Not that I enter such temples of Mammon very often, mind you, never really having got to grips with the idea that shopping is some kind of leisure activity rather than just a way of acquiring stuff you need. If you want to wander round a place looking at the objects contained therein and saying ‘ooh look at that’, wouldn’t a museum be a better bet? The building itself is likely to be more impressive, the objects are probably genuinely interesting and with any luck there should be a nice garden with ducks.
Seriously, the Chatêau de Vizille is going to make for a much more enjoyable Saturday afternoon than Carrefour. And they’re both a better bet than sitting at home surfing the web looking for UK retailers willing to charge you an arm and a leg to send you stuff which was probably made in China anyway.
Brits with a France habit used to spend weeks after they came back from their Dordogne gîtes droning on at anyone willing to listen about how marvellous French supermarkets were and how you could buy absolutely everything in them. As if most of these people didn’t already have pretty much absolutely everything anyway. They’ve stopped doing it recently, I’ve noticed, possibly because the only shop in the UK these days is Tesco, so obviously you can now get everything there, if only because otherwise you wouldn’t be able to get it at all.
It’s an odd phenomenon, though, that people who have finally sacked Blighty off altogether and gone to live in that Dordogne gîte suddenly cease to rave about France and take to moaning about all the things they can’t buy, swapping lists of overpriced English grocery stores and importing industrial quantities of curry sauce. You can make curry, you know – Indians do it all the time. Mind you, it’s true that buying women’s clothes can be a bit of a project if you aren’t stick thin with as much bosom as Twiggy. I might have had a problem myself if it wasn’t for the fact that my sartorial development never got past the hoody-and-jeans with boots stage.

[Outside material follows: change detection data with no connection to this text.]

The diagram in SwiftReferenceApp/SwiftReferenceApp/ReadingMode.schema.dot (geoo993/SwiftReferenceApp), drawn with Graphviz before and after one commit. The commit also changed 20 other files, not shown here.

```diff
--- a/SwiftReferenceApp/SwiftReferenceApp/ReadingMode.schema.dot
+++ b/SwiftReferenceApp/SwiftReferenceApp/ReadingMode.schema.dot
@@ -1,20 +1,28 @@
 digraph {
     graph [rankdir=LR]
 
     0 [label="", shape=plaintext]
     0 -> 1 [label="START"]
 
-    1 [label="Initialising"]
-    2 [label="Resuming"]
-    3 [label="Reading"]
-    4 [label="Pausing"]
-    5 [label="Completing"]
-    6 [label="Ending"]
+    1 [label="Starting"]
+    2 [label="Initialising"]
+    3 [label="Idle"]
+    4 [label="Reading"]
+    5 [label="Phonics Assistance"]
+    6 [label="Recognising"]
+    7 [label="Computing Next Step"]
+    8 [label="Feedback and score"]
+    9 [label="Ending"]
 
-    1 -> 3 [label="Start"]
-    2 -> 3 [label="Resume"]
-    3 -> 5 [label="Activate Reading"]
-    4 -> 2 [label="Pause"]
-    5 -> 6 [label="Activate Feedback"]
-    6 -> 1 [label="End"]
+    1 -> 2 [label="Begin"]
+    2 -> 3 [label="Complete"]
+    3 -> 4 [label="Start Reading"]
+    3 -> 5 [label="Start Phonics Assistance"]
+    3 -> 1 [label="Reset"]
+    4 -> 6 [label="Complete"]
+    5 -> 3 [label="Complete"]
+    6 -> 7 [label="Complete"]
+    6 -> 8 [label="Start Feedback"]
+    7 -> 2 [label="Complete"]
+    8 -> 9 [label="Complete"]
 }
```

For me though, the main problem with shopping in France is the same one I have with shopping everywhere else. It requires me to go into shops. Shops, what’s more, in either an urban environment or one of those futuristic indoor places with 50 football pitches worth of multi storey car park, three branches of McDonalds and that piped music which makes you want to kill someone after you’ve been there for five minutes. I don’t know why I bother in the first place, because I never get the time to buy anything before I have to go home and lie down in a darkened room.
In fact, if it weren’t for the internet I’d probably be walking around all year in board boots and ski gear, since you don’t have to go near any sort of metropolis for those. As it is I manage to look more or less appropriate for most of the time mainly courtesy of eBay. Not through lack of choice, you understand, but because I am a pikey with skewed spending priorities and an expensive books-and-ski-gear habit.